Still ruminating on various fencing solutions and our inability to employ the majority of them, it was time to escort Melody the cat on her annual vet check up. A deft hunter whose prowess belies her cutsey appearance, Mel gives us very little cause for concern. As they wrestled her into the cage and into the back of the homestead mobile, The Farmer and Milk Maid were feeling pretty smug She is one glowing specimen of fine feline fitness. This sentiment was echoed by Karen at New Brighton Mall Vet. That is right up to the moment she peered into Mel’s mouth and found a dentist’s nightmare: red, infected gums and at least one tooth requiring extraction. How could we have missed this? Admittedly, Mel is not exactly displaying the symptoms of one suffering such ailments: her coat is gleaming, her appetite undiminished and her purr is an integral part of the Homestead soundtrack. Still, she is the animal closest to us, sharing our inside space, and we are humiliated by our inattention. We thought we had her care, at least, nailed.
So as this short week limped to a painful end, peppered by a handful more undocumented examples of our ineptness (including the lack of ability to forecast the birth of Geraldine’s kids…still waiting), we headed off on our weekly community fix/shopping expedition. At one stop our appearance was heralded with unexpected enthusiasm.
“At last! We’ve been waiting for you!”
It seems another customer is required to vacate their home to enable earthquake repairs to be made. As asbestos has been identified, she will be unable to access her property during these repairs necessitating the need to rehouse her backyard chicken flock.
“We thought of you guys straight away as the perfect solution.”
A quick phone call, a two minute journey, and The Farmer and Renovator returned home with Raven, Autumn, Houdini and Chocolate. Currently they are chilling their heels in Chicken Coop Solitary with their newly clipped wings and a liberal puffing of diatomaceous earth for mite control, with the ducks and Delia’s collectively unimpressed by their appearance.
And suddenly we’re all feeling pretty good again. Not only have these newcomers swollen our flock number, they’ve also re inflated our flagging egos.
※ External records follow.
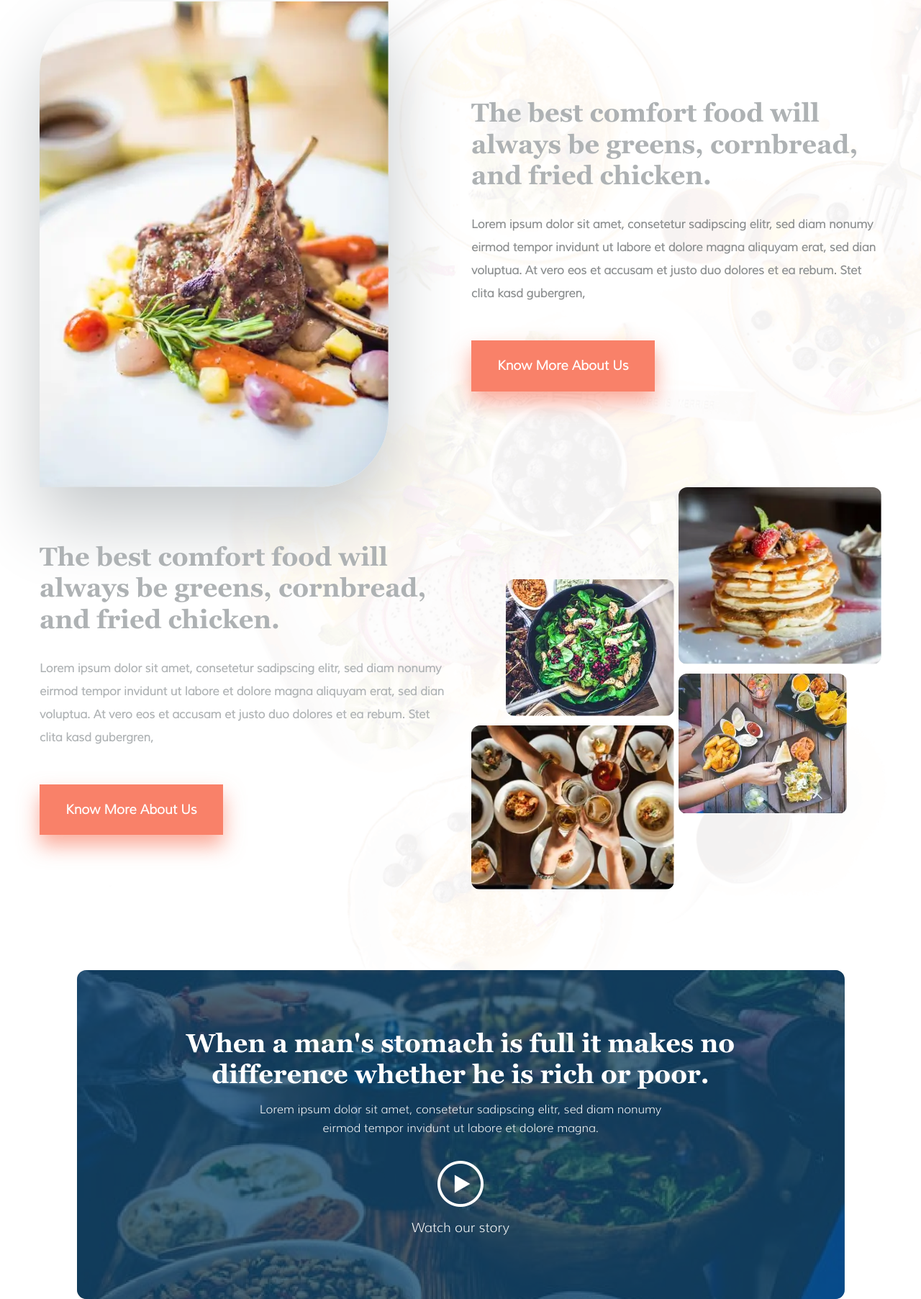
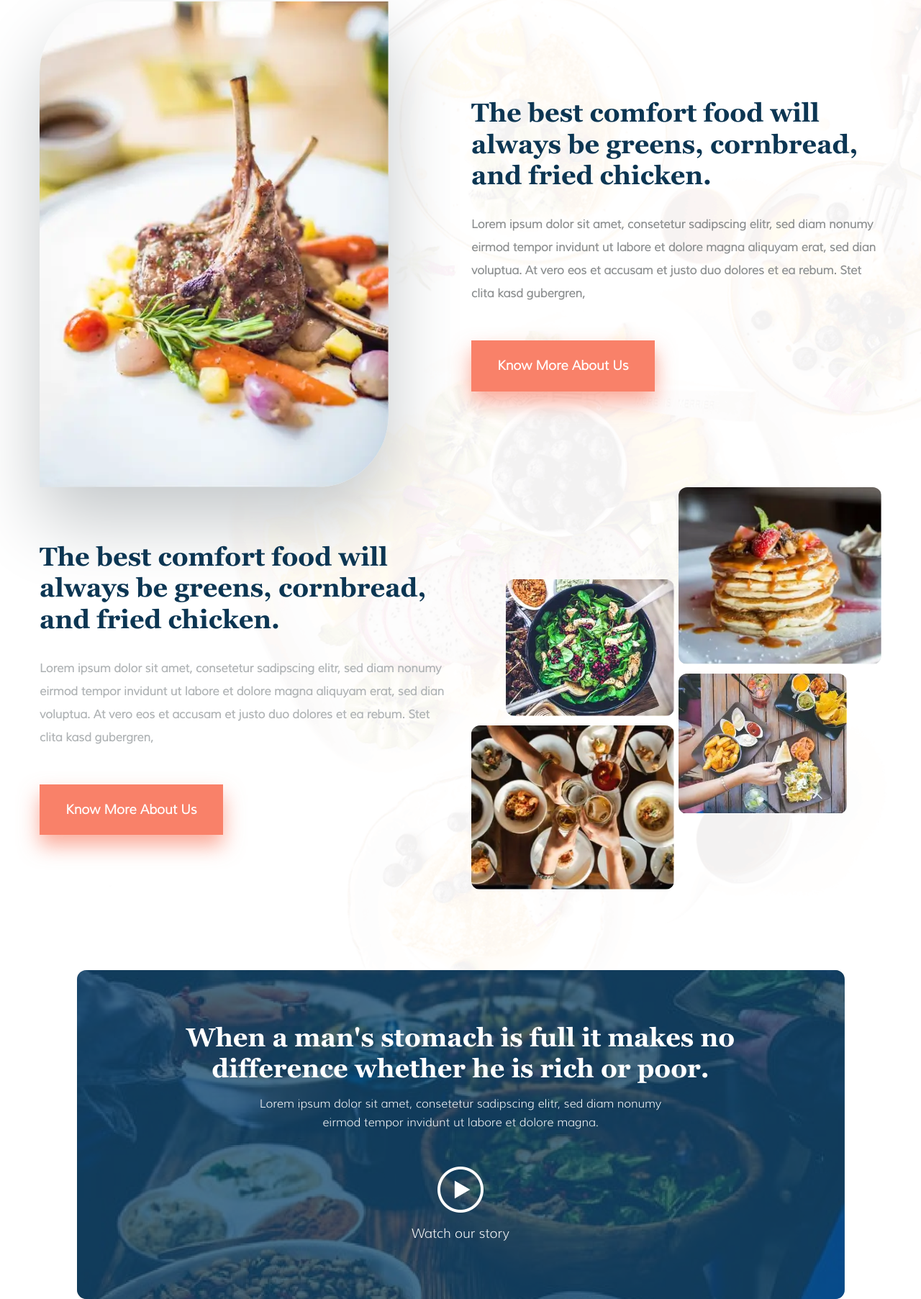
Before and after one commit to FED200/Victoria, a website: page index.html in a window 1280 px wide. Shown: the part 892-2697 px from the top of the page at 72% size. Drawn offline with nearby package versions, Linux system fonts and the light colour scheme; files whose address does not match are found by name.

Commit message:
about-block heading updated

```diff
--- a/assets/js/main.js
+++ b/assets/js/main.js
@@ -42,7 +42,7 @@ $(document).ready(function () {
     slidesToShow: 4,
     slidesToScroll: 1,
     arrows: true,
-    centerMode: true,
+    // centerMode: true,
     infinite: true,
     responsive: [{
         breakpoint: 992,
--- a/index.html
+++ b/index.html
@@ -82,7 +82,7 @@
 						</div>
 						<div class="col-lg-6">
 							<div class="block-title mb-lg-2 mb-1">
-								<h2>The best comfort food will always be greens, cornbread, and fried chicken.</h2>
+								<h2 class="heading-secondary">The best comfort food will always be greens, cornbread, and fried chicken.</h2>
 							</div> <!-- / .block-title -->
 							<div class="content">
 								<p>Lorem ipsum dolor sit amet, consetetur sadipscing elitr, sed diam nonumy eirmod
@@ -130,7 +130,7 @@
 							</div>
 							<div class="col-lg-6 align-self-center">
 								<div class="block-title mb-lg-2 mb-1">
-									<h2>The best comfort food will always be greens, cornbread, and fried chicken.</h2>
+									<h2 class="heading-secondary">The best comfort food will always be greens, cornbread, and fried chicken.</h2>
 								</div> <!-- / .block-title -->
 								<div class="content">
 									<p>Lorem ipsum dolor sit amet, consetetur sadipscing elitr, sed diam nonumy eirmod
@@ -299,7 +299,7 @@
 
 			<section class="recipe pt-xl-6 pt-lg-4 pt-sm-3 pt-2">
 				<div class="block-title text-center mb-xl-3 mb-2">
-					<h2>Our Popular Recipes</h2>
+					<h2 class="heading-secondary">Our Popular Recipes</h2>
 				</div>
 				<div class="slick-slider slick-no-dots">
 					<div class="slide-item">
--- a/sass/utils/_ss-helpers.scss
+++ b/sass/utils/_ss-helpers.scss
@@ -74,10 +74,6 @@ ol {
 	}
 }
 
-p:last-of-type {
-	margin-bottom: 0;
-}
-
 .gutter-sm {
 	margin-left: -3px;
 	margin-right: -3px;
```
Also changed, not shown: style.css, 1 other file.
Yep, we know half of nothing about this life of ours but every day is a Homestead school day. We know how to introduce new animals onto the Homestead, how to clip their flight feathers or trim their hooves, and ensure they are parasite free in a way that is nice to the planet. Sure we muck up or face our inadequacies on a frustratingly regular basis, but such is life and generally it’s a fun.
You could go so far as to say it’s The Good Life